╭─ Excerpted records

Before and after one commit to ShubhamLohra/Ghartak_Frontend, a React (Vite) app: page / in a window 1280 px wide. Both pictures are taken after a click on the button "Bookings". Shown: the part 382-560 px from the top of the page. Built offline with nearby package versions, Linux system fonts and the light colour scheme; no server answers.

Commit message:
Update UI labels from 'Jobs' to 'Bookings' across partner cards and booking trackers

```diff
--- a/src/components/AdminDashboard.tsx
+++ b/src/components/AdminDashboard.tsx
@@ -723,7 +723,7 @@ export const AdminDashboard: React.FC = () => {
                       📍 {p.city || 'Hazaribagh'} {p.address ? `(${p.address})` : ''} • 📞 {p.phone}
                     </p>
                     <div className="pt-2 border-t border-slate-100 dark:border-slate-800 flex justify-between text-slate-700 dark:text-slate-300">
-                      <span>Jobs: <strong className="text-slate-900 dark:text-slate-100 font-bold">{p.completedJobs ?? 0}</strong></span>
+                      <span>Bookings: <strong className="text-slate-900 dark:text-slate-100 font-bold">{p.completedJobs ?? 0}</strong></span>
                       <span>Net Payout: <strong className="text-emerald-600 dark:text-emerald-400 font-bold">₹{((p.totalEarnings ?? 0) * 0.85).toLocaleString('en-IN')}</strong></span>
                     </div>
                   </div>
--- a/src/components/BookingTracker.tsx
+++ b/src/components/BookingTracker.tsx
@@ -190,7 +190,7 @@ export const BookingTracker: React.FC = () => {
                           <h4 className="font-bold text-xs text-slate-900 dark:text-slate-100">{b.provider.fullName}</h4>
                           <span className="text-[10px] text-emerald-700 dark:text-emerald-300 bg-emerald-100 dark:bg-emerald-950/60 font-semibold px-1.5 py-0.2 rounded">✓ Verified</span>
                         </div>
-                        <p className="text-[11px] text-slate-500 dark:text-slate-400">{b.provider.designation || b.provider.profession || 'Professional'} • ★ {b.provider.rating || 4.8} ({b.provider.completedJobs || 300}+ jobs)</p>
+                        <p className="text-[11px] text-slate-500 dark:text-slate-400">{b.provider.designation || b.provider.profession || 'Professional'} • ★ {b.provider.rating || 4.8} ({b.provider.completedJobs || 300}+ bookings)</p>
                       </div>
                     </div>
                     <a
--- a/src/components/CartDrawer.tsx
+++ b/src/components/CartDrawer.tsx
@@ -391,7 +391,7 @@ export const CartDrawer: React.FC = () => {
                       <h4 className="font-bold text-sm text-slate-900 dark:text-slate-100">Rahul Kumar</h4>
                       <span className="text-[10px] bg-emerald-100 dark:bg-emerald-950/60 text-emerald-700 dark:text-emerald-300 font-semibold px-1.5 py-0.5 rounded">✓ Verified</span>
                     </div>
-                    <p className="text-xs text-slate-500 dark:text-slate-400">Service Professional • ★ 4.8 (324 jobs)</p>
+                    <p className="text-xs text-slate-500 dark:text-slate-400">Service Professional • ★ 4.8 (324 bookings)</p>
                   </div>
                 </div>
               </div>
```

╰─
╭─ Excerpted records

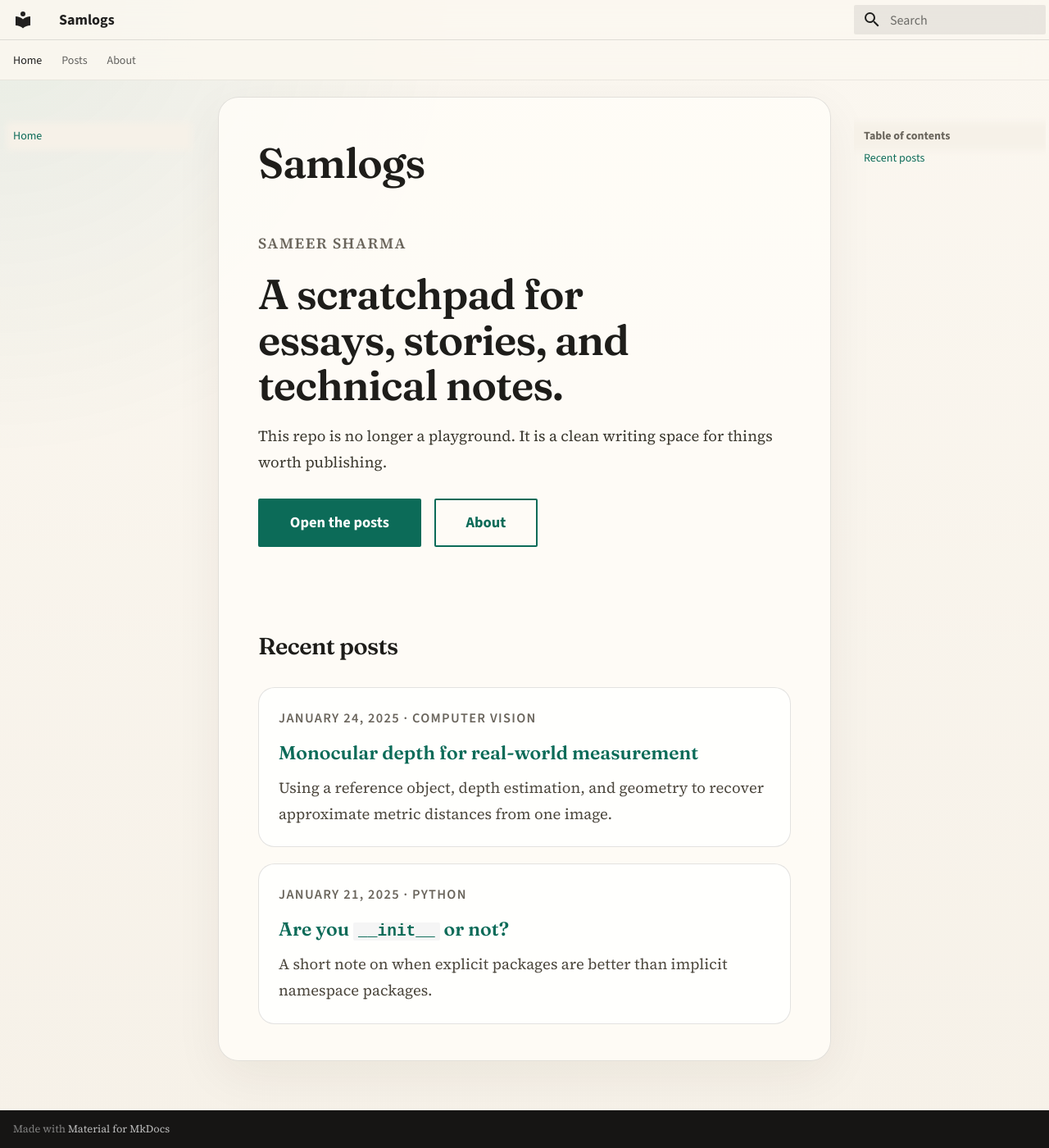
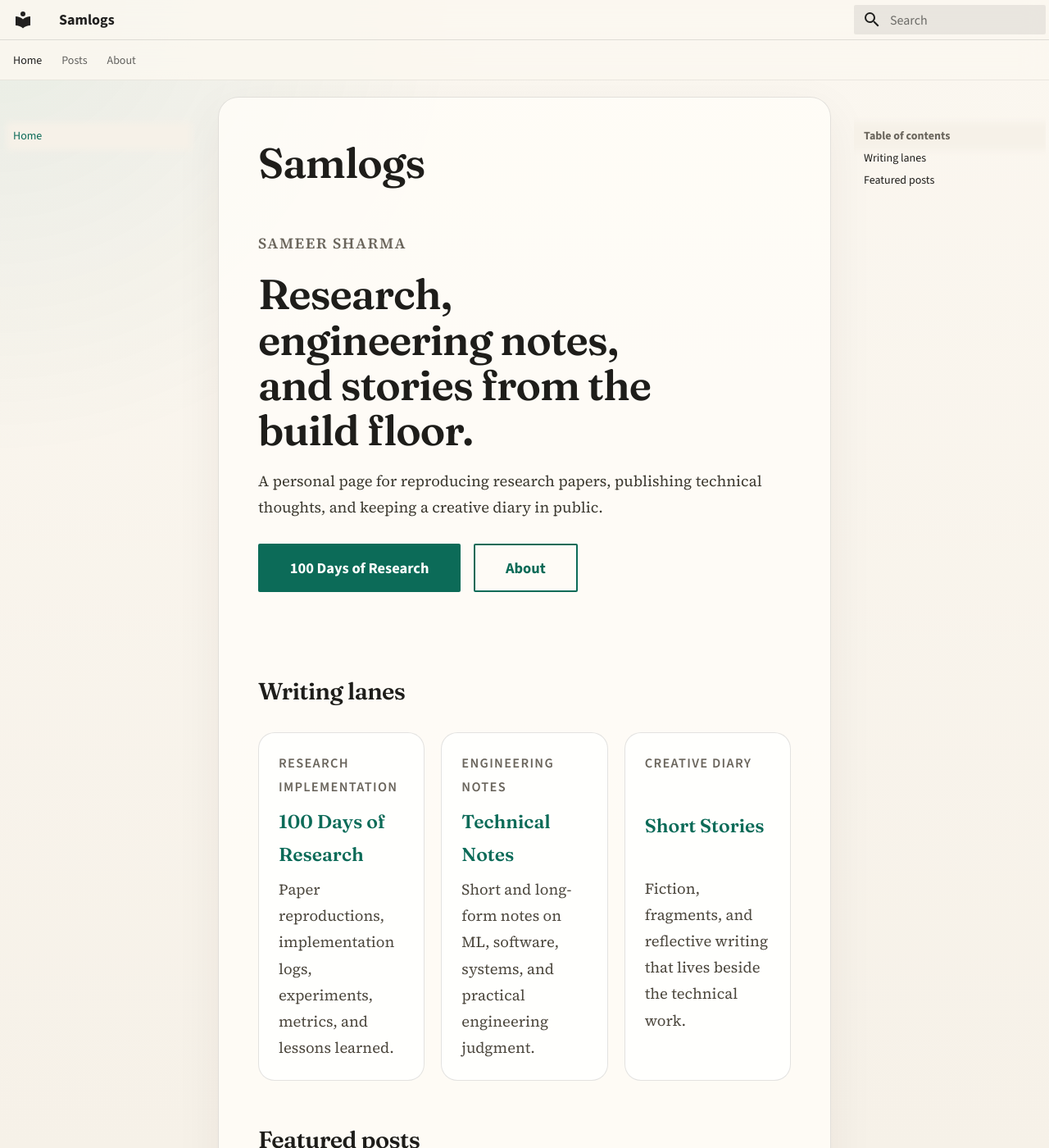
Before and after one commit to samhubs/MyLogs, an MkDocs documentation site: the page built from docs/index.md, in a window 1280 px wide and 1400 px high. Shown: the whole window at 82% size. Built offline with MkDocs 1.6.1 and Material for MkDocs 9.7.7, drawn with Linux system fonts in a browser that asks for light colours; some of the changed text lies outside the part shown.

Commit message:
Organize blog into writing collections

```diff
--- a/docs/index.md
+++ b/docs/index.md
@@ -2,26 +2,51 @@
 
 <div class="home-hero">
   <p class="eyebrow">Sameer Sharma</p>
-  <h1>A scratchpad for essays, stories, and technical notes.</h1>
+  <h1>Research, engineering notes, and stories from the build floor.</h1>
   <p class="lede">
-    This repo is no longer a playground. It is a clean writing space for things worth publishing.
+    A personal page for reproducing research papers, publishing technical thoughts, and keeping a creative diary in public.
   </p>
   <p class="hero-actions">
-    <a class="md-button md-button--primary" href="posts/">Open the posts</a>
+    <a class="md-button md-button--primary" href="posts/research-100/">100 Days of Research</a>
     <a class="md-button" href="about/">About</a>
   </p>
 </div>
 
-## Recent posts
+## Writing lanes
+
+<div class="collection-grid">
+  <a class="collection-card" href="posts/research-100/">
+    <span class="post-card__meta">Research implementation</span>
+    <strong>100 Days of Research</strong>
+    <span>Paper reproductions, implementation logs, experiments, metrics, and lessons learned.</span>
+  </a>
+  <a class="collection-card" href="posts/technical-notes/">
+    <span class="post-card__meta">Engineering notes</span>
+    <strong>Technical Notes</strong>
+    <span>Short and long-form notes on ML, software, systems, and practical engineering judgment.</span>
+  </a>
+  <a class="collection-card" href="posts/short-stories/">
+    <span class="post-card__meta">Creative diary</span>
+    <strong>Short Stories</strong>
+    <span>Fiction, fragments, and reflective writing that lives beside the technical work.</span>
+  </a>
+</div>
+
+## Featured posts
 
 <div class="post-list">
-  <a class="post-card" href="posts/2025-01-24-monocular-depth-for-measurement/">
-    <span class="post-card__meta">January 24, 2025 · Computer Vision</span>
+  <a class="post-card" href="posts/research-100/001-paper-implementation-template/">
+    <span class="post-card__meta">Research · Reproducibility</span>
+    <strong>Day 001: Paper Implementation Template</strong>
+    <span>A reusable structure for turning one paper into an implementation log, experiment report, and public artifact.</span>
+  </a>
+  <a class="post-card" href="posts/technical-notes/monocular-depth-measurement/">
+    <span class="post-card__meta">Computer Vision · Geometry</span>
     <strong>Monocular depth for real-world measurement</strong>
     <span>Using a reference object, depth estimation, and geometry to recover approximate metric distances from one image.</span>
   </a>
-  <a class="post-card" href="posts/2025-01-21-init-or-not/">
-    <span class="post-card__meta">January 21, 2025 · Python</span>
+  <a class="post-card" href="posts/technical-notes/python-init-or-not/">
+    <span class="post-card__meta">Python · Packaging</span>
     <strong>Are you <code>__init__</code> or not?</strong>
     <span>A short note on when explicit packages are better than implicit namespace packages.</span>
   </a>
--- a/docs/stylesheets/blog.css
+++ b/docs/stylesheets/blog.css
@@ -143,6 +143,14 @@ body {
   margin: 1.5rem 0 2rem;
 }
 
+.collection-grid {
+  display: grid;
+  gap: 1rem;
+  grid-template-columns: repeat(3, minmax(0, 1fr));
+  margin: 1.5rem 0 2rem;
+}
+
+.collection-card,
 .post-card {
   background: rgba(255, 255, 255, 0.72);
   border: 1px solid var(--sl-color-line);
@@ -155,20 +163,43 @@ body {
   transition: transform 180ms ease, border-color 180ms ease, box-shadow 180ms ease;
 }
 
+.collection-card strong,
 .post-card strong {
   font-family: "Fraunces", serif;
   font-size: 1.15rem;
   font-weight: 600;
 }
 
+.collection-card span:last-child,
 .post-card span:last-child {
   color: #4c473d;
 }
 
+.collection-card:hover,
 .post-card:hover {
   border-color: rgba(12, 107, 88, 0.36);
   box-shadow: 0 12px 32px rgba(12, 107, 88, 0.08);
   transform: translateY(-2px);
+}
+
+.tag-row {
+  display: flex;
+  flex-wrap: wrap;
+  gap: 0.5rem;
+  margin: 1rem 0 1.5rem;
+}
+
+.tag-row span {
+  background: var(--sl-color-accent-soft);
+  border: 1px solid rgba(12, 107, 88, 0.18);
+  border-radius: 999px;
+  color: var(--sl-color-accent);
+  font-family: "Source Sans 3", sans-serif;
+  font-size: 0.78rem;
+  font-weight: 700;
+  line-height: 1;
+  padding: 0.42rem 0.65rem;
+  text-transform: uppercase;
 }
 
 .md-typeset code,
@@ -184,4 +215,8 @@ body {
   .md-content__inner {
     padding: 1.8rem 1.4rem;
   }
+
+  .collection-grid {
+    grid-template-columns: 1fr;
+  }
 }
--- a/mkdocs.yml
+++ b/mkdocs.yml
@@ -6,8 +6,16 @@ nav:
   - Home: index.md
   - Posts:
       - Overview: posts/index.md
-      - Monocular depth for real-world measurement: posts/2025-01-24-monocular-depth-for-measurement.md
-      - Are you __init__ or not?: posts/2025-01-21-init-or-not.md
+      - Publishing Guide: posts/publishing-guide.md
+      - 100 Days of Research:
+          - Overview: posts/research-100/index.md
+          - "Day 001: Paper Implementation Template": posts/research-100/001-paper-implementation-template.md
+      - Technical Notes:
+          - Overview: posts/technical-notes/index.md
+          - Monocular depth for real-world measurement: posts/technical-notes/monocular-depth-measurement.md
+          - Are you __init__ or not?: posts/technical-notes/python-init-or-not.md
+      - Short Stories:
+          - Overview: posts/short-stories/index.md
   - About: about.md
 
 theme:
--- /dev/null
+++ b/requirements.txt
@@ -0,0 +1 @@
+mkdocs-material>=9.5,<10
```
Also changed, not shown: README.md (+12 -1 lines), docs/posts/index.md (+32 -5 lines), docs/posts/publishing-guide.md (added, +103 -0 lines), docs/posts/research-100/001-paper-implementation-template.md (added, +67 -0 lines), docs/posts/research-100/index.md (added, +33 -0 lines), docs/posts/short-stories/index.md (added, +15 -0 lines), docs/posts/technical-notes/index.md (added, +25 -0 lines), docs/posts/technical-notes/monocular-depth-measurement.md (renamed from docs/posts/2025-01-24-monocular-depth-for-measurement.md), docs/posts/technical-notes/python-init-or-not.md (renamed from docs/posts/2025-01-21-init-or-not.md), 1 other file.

╰─

Looking at the data above, count the lines that contain the string "Service" and give only the count.

[Answer to the exercise] 2